First Published:

Last Updated:

Table of Contents


Some projects have budget allocated to them, rather than being funded by a purchase order or contract or similar. This is particularly the case with internal projects or government funded projects.

Many organisations or government departments require that project managers forecast the budget that they need for their project and forecast the monthly spend of that budget. If that budget is not spent at the rate forecast, the budget may be allocated elsewhere, and the project manager may not be able to get it back (to use later on in the project). The department / organisation financial team may try to move that budget away from your project.

This can particularly apply to large projects, where they may want to move money from one section to another (i.e. move money out of your section of the project and into another section of the project, meaning you have to deliver your scope with less budget).

This is effectively the spend it or lose it problem, but not just for the financial year.


If your project is not spending money at a rate similar to that budgeted and forecast, you should be able to show why.

You need to keep records of what has caused the delay in spending, and present it in a format such that you can convince managers or the accountants why you should be able to keep the budget for your project rather than lose it completely.

There are many reasons that may be acceptable, but they should be explained clearly and shown to be outside of your control. Such as:

Some of the links on this website may be affiliate links to products I use, have tested or am familiar with. I may receive a commission if you click on some of those links and make a purchase. This is at no additional cost to you.

  • Unavailability of staff to book time to the project
  • Wet weather delays
  • Industrial disputes
  • Design standard changes (industry wide)

There may be lots of other reasons including the ones below, but be careful with these, as your managers (or your organisation policies) may require you to have acted to mitigate these (such as apply penalties on your contractors, or to fill out forms to change the project):

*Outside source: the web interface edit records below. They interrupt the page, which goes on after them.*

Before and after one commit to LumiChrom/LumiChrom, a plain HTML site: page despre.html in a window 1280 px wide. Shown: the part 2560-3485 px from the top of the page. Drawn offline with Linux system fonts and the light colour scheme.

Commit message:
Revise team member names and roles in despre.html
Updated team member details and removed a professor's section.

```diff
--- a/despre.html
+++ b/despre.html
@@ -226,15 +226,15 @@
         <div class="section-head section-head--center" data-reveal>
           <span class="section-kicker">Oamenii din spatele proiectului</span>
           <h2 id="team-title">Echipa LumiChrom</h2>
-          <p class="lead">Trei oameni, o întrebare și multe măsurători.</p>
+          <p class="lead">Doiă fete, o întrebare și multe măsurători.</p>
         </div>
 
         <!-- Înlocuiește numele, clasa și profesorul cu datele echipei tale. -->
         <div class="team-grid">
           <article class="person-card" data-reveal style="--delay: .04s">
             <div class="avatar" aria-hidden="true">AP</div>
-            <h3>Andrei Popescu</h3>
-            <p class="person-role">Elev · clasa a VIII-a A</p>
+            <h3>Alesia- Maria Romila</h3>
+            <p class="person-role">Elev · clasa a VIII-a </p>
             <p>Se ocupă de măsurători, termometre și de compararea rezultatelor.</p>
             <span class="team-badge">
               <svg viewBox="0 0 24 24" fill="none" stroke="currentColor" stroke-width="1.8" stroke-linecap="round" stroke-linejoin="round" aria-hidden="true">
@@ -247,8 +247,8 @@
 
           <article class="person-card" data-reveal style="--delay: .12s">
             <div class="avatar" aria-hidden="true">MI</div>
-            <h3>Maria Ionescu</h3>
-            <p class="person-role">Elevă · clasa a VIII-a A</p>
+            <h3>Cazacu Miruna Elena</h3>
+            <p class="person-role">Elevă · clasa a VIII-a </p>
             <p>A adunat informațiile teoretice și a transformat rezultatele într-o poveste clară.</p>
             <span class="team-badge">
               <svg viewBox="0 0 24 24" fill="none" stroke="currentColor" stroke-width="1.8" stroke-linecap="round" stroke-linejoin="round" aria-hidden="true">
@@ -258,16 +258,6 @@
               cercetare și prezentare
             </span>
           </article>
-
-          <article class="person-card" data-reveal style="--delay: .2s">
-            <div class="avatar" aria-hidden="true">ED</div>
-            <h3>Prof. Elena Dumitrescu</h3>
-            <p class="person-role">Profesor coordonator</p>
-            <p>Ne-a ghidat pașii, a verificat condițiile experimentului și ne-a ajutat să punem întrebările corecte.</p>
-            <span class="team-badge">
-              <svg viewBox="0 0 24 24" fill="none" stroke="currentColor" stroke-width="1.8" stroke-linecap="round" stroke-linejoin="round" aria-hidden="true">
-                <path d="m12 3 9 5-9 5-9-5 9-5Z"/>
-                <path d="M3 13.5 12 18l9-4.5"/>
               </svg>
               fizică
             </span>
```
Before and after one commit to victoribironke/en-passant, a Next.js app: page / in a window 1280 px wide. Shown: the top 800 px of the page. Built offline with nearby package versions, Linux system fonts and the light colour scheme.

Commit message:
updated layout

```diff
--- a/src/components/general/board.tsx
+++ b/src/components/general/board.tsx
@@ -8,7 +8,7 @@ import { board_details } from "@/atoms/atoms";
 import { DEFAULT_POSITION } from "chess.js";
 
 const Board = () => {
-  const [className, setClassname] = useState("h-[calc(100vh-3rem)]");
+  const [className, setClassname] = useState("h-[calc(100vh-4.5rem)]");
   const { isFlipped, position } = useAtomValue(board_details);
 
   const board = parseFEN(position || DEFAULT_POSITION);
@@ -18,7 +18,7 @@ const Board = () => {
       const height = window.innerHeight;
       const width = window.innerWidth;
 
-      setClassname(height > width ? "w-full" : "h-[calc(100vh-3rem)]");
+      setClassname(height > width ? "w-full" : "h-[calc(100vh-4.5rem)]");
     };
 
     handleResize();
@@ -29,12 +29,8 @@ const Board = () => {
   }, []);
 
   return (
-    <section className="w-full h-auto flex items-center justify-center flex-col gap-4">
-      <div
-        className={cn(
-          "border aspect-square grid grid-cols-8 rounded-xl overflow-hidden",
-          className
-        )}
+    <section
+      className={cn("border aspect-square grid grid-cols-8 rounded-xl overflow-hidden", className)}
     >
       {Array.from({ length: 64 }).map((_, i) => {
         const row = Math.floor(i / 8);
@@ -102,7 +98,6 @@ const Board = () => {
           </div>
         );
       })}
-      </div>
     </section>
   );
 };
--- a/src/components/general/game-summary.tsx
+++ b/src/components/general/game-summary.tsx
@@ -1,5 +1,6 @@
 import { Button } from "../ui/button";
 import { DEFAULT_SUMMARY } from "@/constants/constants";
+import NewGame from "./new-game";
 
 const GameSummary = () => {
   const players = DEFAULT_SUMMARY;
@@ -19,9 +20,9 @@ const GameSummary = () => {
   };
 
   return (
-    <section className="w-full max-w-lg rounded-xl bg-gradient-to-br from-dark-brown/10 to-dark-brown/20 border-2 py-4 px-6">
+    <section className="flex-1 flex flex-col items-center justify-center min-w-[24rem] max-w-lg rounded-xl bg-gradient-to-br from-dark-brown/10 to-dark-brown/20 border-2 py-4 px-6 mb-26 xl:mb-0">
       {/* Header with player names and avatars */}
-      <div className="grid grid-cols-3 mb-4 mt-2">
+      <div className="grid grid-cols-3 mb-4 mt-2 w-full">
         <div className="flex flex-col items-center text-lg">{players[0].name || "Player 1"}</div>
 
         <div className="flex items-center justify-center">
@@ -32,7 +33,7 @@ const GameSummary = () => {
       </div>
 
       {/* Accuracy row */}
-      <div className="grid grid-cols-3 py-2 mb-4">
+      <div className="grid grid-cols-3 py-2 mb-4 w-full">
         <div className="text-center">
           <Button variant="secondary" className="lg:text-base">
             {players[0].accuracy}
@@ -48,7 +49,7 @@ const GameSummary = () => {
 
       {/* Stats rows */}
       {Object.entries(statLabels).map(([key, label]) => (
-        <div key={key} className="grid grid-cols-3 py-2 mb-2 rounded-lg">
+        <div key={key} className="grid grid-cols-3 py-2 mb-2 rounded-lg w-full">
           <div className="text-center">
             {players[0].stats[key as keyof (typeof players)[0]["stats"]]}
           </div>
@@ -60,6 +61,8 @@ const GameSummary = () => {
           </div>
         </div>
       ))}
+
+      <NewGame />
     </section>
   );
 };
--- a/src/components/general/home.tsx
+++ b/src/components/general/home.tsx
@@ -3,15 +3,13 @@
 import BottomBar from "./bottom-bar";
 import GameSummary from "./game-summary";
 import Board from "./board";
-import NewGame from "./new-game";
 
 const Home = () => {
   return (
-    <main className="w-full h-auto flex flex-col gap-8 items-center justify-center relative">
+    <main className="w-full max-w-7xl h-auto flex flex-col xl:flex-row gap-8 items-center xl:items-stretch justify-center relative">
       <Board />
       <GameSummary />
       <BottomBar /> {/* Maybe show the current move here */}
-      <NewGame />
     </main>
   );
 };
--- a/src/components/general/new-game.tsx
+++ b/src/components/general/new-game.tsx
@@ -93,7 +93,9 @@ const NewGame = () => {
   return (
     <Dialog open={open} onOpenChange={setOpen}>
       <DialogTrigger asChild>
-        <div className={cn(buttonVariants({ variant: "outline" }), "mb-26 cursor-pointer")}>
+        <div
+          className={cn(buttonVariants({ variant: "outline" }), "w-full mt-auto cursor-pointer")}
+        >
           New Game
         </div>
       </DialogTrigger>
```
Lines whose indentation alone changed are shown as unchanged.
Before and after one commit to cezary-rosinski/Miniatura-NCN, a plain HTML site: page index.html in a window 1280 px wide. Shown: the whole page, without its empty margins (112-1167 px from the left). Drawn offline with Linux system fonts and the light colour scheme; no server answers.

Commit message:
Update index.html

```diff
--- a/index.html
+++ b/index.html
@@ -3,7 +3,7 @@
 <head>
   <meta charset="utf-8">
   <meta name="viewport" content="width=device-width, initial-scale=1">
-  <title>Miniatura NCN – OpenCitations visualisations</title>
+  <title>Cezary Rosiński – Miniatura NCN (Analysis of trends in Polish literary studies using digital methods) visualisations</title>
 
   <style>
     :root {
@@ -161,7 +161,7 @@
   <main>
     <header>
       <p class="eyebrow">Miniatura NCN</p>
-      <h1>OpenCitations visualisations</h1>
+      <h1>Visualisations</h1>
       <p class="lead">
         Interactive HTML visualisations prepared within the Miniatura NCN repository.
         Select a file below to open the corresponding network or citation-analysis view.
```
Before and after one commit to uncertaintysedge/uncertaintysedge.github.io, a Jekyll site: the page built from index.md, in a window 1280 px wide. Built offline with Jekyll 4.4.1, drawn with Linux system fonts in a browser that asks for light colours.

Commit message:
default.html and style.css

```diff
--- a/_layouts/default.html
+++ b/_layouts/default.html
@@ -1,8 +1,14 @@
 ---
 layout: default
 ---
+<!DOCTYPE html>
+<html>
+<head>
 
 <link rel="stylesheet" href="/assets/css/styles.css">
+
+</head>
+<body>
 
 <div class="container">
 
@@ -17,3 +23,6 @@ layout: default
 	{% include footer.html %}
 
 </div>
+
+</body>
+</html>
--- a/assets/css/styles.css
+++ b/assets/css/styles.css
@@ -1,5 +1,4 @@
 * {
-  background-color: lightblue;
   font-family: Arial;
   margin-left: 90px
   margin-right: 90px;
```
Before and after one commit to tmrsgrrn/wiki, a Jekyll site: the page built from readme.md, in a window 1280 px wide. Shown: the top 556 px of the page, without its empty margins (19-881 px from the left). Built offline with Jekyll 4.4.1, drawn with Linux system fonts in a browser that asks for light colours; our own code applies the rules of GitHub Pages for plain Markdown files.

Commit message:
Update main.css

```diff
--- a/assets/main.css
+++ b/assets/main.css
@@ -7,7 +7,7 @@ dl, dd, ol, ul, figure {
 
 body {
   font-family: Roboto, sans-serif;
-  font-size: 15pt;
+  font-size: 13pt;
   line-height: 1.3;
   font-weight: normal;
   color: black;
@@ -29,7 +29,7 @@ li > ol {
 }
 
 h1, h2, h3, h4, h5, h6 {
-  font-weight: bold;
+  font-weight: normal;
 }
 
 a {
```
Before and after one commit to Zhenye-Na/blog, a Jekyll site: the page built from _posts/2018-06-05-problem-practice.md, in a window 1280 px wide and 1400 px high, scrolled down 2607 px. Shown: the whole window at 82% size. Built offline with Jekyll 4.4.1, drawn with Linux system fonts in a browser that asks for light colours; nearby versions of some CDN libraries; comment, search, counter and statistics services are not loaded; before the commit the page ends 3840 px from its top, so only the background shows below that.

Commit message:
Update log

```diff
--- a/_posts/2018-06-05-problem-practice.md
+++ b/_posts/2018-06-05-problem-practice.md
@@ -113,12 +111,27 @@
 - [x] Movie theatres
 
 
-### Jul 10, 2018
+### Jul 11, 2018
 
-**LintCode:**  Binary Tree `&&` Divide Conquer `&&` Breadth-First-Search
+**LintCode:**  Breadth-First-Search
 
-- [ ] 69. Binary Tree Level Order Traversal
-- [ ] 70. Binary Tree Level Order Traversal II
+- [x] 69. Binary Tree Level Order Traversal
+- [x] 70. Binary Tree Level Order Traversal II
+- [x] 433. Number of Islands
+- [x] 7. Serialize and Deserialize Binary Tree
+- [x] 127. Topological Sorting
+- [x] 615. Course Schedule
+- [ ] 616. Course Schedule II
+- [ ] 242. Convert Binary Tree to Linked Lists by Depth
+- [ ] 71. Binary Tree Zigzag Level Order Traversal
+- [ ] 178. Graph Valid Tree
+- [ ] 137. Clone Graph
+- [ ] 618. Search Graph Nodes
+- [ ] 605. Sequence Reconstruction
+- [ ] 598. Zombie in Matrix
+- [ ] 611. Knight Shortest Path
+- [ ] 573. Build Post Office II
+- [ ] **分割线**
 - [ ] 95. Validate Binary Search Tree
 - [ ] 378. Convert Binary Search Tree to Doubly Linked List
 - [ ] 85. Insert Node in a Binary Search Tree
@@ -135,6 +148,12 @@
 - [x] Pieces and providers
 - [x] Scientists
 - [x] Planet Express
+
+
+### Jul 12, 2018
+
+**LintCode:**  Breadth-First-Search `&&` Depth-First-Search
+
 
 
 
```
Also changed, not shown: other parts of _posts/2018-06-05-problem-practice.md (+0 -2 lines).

You should keep track (including updating gantt charts or similar) of what work has been delayed, who has been moved on/off the project, the number of days of delay caused by weather or industrial disputes etc.

Good, clear documentation (including a nice summary “dashboard” report) will usually save you from losing your budget. Your budget will become a difficult target, and the people seeking budget will move on to targeting other projects for their budget (targeting those project managers who cannot substantiate why they should still keep their budget).


Track your budget spend against forecast spend per month. Document why your project (or project section) is underspent, and make clear reports that provide good reasons why your project should not lose some of its budget.

Without clear support for your budget spend rate, you may lose some of your budget to other projects, and still be expected to deliver the full scope with the remaining budget.

Leave a comment